Record set below:
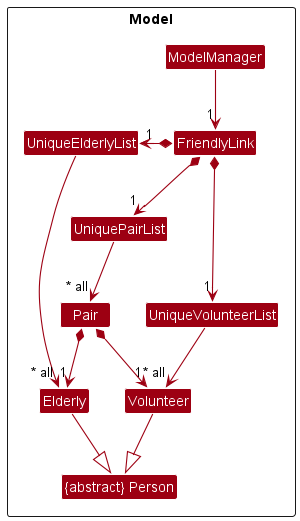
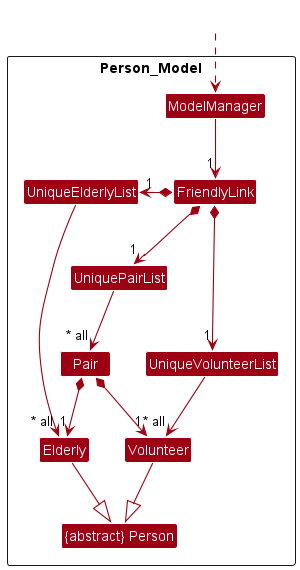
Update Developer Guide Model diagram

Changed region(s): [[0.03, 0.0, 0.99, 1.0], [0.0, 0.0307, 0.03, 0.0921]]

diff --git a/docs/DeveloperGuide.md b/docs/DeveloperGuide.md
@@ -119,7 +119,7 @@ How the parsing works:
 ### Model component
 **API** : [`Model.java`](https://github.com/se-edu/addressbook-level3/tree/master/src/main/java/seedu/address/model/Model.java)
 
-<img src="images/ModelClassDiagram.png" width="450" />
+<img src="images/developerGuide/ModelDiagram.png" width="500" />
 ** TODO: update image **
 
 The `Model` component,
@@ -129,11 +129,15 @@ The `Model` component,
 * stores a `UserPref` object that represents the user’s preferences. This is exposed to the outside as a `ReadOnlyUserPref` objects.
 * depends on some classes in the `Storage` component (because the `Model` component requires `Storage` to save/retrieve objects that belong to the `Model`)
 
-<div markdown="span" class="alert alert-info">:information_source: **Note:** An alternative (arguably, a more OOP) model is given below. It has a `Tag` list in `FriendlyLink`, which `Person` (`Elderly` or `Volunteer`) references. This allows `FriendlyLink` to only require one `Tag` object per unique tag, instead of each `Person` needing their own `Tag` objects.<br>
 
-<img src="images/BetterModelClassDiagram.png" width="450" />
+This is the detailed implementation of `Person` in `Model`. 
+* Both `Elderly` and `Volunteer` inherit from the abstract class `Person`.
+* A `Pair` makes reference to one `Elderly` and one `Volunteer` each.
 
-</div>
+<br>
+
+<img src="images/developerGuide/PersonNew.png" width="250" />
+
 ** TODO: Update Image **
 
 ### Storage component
End of Record set.
Record set below:
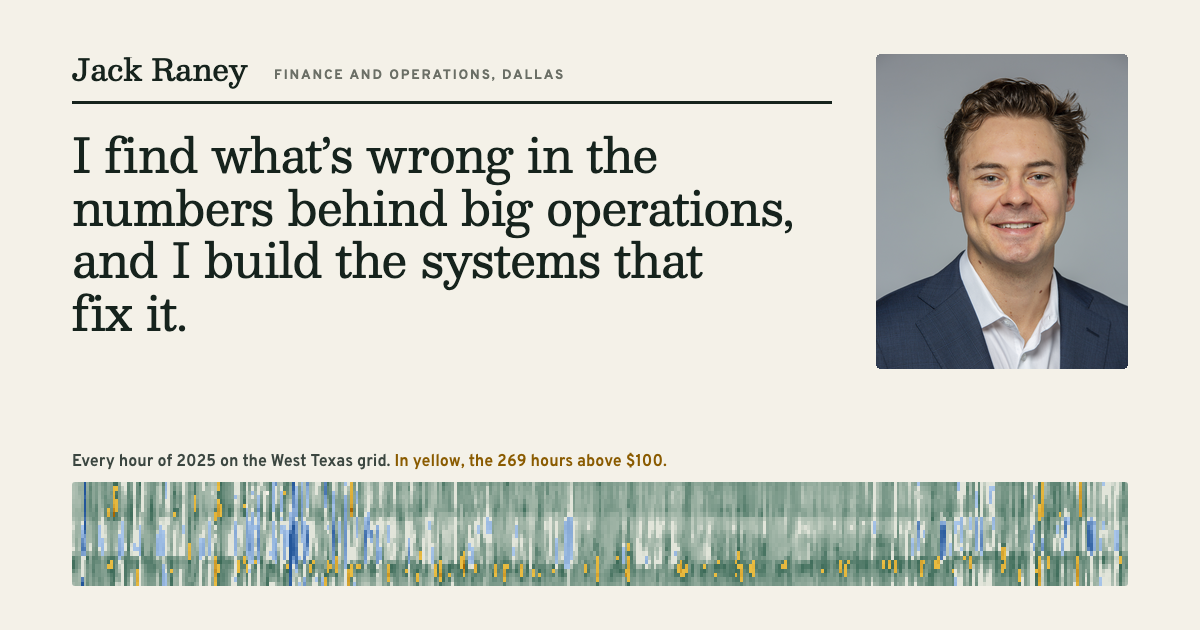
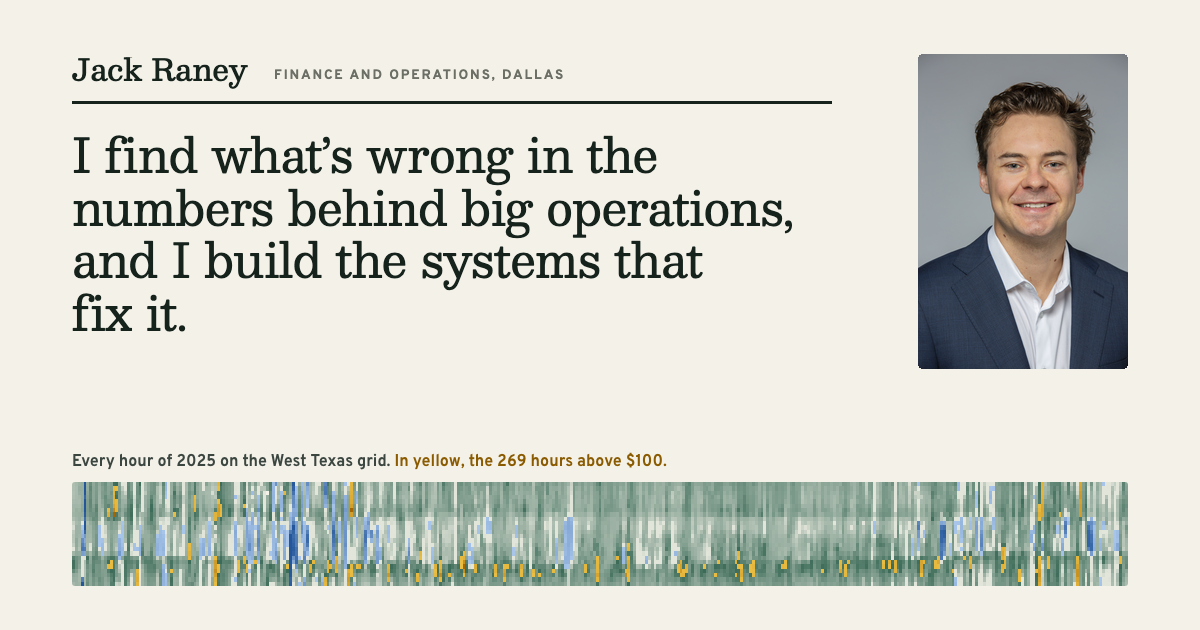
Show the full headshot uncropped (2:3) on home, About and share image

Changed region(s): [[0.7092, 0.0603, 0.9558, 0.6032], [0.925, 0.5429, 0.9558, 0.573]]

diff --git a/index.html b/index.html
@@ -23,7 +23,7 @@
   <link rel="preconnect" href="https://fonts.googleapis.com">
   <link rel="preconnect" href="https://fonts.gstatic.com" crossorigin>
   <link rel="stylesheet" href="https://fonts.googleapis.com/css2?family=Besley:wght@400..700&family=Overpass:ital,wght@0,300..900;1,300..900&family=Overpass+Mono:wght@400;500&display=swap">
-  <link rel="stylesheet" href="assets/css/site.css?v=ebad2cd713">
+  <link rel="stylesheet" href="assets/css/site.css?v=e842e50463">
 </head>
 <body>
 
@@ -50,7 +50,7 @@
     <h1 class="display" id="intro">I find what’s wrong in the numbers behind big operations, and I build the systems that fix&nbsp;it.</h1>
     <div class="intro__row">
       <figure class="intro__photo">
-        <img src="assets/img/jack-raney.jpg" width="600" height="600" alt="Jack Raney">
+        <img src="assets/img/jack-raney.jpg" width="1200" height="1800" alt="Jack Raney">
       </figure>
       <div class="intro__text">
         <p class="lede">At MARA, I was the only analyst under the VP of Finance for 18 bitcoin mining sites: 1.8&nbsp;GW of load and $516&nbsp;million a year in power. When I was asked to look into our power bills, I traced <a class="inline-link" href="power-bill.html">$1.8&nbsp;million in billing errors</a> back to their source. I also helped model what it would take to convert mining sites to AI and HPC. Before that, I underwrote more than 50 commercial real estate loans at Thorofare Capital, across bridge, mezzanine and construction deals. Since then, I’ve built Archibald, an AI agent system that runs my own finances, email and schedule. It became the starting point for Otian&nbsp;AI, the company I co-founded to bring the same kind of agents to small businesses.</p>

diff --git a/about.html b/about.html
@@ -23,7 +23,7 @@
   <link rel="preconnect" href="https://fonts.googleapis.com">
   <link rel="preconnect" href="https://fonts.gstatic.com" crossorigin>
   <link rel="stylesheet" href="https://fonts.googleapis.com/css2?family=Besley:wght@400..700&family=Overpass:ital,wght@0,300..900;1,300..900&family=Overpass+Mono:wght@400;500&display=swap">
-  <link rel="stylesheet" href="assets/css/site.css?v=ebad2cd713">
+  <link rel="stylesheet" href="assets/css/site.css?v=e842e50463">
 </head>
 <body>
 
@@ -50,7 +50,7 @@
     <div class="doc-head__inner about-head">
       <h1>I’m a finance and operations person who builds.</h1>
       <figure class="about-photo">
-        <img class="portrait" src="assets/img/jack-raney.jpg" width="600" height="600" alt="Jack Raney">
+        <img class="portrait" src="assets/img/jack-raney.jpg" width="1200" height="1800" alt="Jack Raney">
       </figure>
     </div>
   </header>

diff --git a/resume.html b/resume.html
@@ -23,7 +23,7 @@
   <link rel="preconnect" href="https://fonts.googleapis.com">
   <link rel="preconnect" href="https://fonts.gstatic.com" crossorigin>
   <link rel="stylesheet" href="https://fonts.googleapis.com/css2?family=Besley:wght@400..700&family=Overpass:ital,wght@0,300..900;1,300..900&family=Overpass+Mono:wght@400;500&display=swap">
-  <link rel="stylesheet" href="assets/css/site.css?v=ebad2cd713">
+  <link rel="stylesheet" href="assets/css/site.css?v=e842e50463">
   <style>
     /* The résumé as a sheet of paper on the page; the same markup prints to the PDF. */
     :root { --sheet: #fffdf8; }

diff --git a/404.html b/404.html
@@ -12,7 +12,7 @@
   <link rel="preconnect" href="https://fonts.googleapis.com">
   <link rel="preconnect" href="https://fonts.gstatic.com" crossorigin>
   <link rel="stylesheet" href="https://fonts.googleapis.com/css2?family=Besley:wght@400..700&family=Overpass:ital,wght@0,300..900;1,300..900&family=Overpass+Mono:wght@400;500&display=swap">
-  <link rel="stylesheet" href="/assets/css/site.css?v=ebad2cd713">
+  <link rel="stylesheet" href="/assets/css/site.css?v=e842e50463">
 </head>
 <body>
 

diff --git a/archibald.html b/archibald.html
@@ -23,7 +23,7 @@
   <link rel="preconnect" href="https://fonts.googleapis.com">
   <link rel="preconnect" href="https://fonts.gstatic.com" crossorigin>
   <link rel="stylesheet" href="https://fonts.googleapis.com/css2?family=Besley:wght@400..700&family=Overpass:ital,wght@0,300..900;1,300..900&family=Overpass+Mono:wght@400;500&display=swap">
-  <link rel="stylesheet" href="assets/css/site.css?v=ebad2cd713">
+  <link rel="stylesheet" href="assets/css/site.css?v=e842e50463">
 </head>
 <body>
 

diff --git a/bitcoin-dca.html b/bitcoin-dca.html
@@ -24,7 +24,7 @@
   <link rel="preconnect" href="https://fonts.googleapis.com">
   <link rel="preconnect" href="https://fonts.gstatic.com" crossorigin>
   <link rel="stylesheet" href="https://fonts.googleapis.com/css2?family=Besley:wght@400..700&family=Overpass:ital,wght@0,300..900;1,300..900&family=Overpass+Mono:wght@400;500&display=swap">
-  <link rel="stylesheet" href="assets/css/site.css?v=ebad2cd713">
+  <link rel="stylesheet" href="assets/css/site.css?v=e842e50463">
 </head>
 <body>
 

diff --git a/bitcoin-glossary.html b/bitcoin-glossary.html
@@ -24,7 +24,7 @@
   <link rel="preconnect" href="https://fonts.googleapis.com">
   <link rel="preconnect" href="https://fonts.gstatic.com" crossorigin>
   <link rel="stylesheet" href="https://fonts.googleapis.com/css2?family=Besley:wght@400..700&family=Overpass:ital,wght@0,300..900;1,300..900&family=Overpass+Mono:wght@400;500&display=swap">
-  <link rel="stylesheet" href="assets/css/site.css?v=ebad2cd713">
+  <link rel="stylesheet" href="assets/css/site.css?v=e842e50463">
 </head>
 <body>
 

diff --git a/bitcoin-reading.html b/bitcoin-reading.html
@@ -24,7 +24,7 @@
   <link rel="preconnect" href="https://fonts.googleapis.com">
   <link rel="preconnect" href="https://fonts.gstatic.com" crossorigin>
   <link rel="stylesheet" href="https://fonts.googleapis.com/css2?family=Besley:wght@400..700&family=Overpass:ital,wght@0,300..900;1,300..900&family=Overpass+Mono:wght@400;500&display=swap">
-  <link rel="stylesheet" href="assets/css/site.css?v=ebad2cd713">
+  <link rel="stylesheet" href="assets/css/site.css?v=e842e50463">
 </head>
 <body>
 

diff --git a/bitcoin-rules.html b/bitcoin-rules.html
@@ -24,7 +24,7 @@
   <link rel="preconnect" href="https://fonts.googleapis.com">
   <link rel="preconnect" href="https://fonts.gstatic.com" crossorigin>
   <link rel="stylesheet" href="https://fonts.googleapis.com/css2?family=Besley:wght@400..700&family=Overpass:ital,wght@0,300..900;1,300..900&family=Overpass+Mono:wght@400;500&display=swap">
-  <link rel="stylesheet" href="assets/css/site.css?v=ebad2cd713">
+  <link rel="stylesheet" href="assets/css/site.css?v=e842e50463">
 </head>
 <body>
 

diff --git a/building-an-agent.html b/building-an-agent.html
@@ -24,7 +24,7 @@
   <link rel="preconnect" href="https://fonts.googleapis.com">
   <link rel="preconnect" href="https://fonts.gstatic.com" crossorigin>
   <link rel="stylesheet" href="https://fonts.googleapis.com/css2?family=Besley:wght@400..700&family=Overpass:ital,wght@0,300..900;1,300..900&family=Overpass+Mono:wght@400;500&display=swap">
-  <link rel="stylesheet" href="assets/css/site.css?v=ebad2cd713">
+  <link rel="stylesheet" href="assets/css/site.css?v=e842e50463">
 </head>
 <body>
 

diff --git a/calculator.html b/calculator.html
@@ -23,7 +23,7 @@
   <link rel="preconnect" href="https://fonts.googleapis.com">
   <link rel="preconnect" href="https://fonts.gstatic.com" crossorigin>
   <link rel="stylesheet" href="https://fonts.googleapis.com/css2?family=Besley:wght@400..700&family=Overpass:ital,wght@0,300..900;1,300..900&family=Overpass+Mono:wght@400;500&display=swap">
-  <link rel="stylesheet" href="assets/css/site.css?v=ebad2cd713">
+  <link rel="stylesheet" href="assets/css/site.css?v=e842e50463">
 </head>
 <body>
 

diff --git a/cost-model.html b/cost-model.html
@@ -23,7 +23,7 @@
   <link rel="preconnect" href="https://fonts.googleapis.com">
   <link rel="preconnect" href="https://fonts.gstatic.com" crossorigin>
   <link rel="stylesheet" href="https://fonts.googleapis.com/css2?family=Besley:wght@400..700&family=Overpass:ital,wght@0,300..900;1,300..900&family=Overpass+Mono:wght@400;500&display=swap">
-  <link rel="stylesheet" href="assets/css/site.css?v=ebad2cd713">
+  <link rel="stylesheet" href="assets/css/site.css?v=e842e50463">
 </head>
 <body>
End of Record set.
• **Exercise instructions**
Only lines containing "component" belong in the answer; copy every such line from the records.

• **Task answer**
 ### Model component
 The `Model` component,
@@ -129,11 +129,15 @@ The `Model` component,
 * depends on some classes in the `Storage` component (because the `Model` component requires `Storage` to save/retrieve objects that belong to the `Model`)
 ### Storage component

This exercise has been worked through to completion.